It cannot be contended successfully that a person who may call for-a loase at his own will and pleasure may not be looked upon as entitled to an agreement for a lease.
24. Under Section 54 of the Transfer of Property Act an agreement to sell, by itself, cannot create an interest in land--much less can an option even if it is made irrevocable by reason of a contract. But 1 do not see why the interest under the contract is not assignable as a right ex contractu if not as a right in rent. The case in Buckland v. Papillon (1866) 1 Eq. 477 was referred to with approval by Lord Lindley in Tolhurst v. The Associated Portland Cement . v. London and North-western Railway Co. (1918) 2 K.B. 251 by McCardie, J. [see also Fry on Specific Performance, Section 1105, Redman's Landlord and Tenant, p. 28, Leake on Contracts, p. 919 and Manchester Brewery Co. v. Coombes (1901) 2 Ch. 608. In this Court the assign ability of an option was recognised in Venkateswara Aiyar v. Raman Nambudri (1916) 3 L.W. 435 and Narasingerji Gyanacferji v. Pana-ganti Parthasaradhi (1921) M.W.N. 519 modified by the Privy Council on another ground in Narasingerji v. Parthasaradhi Rayanam Gam (1924) 47 M.L.J 809.
25. The learned vakil for the respondent also contended that the option is void as offending the rule against perpetuities. If it created ah interest in land, this contention is correct. But in India it cannot create an interest in land, whatever the rule in England may be. As a right ex contractu intended to be exercised at a stated time (ranging within one month) by the optionees or their representative and assigns, it does not tie up the land and cannot offend the rule against perpetuities [see Charamudi v. Raghavulu (1916) 28 M.L.J. 471 followed in Raja of Karvetnagar v. Velayuda Reddy (1915) 18 M.L.T. 83.

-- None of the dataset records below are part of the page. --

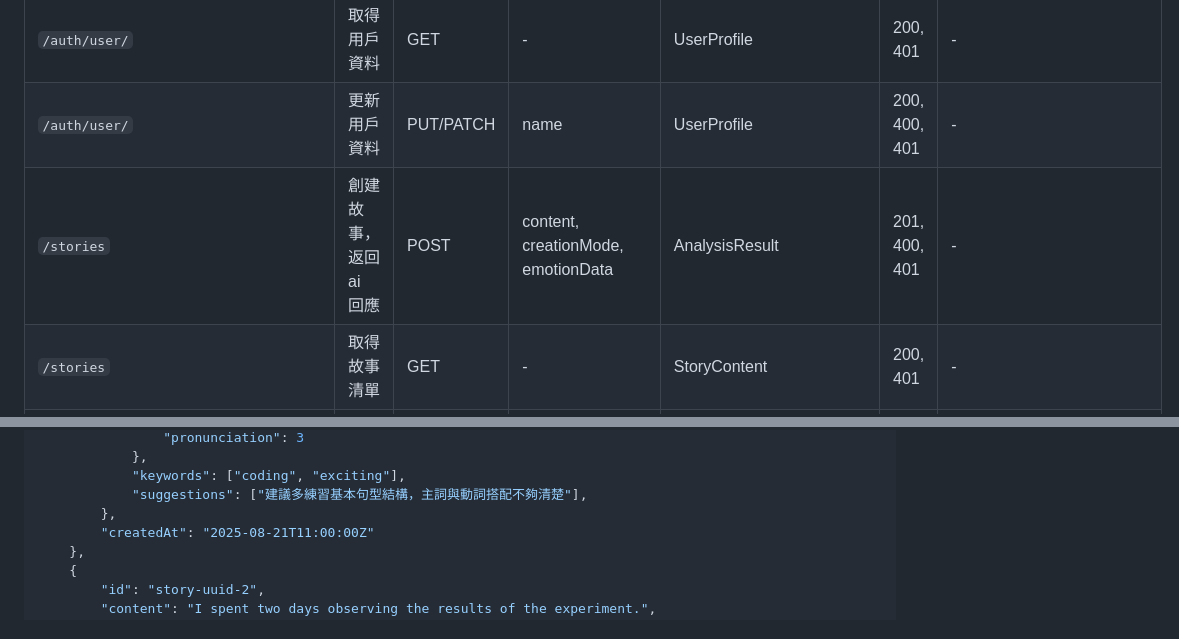
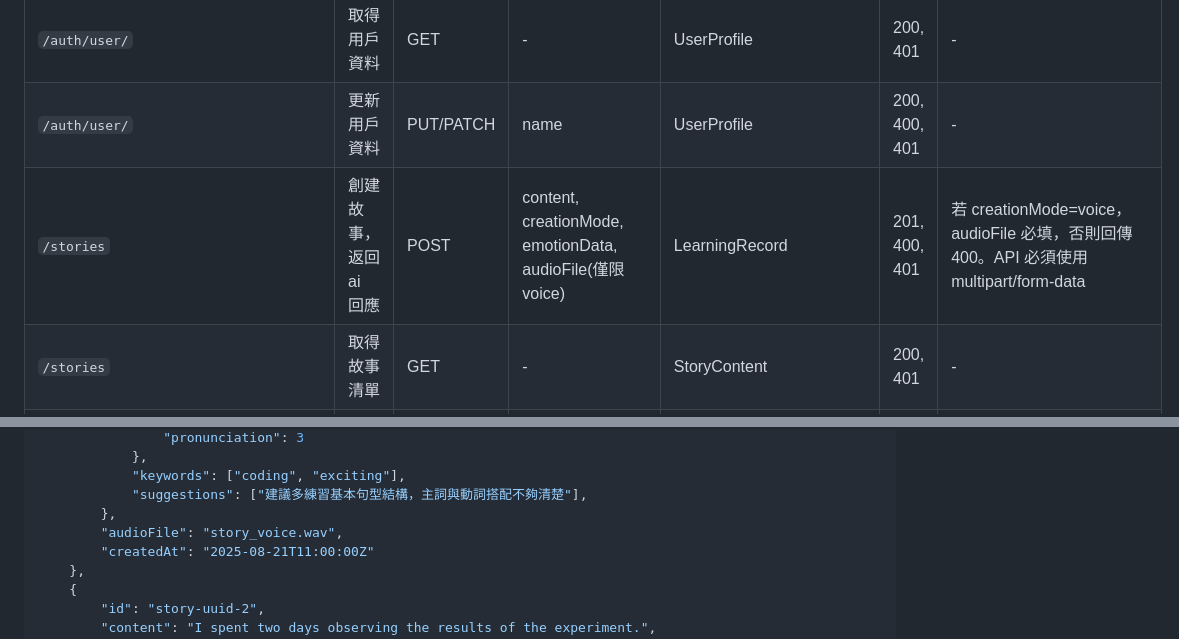
Before and after one commit to LingoNext/English-Learning-Assistant-Backend, a Markdown page: README.md, 2 parts joined by grey strips. Rendered like a GitHub page.

```diff
--- a/README.md
+++ b/README.md
@@ -10,7 +10,7 @@
 | `/auth/password/reset/confirm/` | 密碼重設 | POST | email, verification_code, new_password | PasswordResetComplete | 200, 400, 401 | 需先呼叫 `/auth/verification/send/` 取得驗證碼 |
 | `/auth/user/` | 取得用戶資料 | GET | - | UserProfile | 200, 401 | - |
 | `/auth/user/` | 更新用戶資料 | PUT/PATCH | name | UserProfile | 200, 400, 401 | - |
-| `/stories` | 創建故事，返回 ai 回應 | POST | content, creationMode, emotionData | AnalysisResult | 201, 400, 401 | - |
+| `/stories` | 創建故事，返回 ai 回應 | POST | content, creationMode, emotionData, audioFile(僅限voice) | LearningRecord | 201, 400, 401 | 若 creationMode=voice，audioFile 必填，否則回傳 400。API 必須使用 multipart/form-data |
 | `/stories` | 取得故事清單 | GET | - | StoryContent | 200, 401 | - |
 | `/ai/conversation/{storyId}/messages` | AI 對話（訊息） | POST | message, context | ConversationResponse | 200, 400, 401, 404 | - |
 | `/ai/conversation/{storyId}/next-question` | AI 提供下一題引導 | POST | - | NextQuestionResponse | 200, 404, 401 | - |
@@ -338,6 +327,7 @@
             "keywords": ["coding", "exciting"],
             "suggestions": ["建議多練習基本句型結構，主詞與動詞搭配不夠清楚"],
         },
+		"audioFile": "story_voice.wav",
 	    "createdAt": "2025-08-21T11:00:00Z"
     },
     {
```
Also changed, not shown: other parts of README.md (+17 -28 lines).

26. The assignment to the plaintiff is therefore valid. The further question argued by the appellant's vakil that Exs. B and B-1, on their true construction, amount to a mortgage does not arise. The fact of a long term is in favour of the appellant [see Swaminatha Aiyar v. Appaswami Aiyar (1915) 27 I.C. 305. Madhab Charan Das v. Rajani Mohan Das (1921) 64 I.C. 583 and Modhu Sudani Das v. Rhidoy Moni Baistabi (1901) 6 C.W.N. 192. The oral evidence as to the produce of the lands also seems to be in his favour, but: there is no evidence as to the prices of grains in 1890. On the other hand Exs. II, III, III (a) and IV suggest that the lands are of poor quality and, on a former occasion, this High Court held that the documents do not amount to a mortgage [Ex. I (b)]. This judgment does not constitute res judicata. It is not necessary to pursue this point further.
27. In the result I agree with my learned brother that the appeal should be allowed and with the order proposed by him.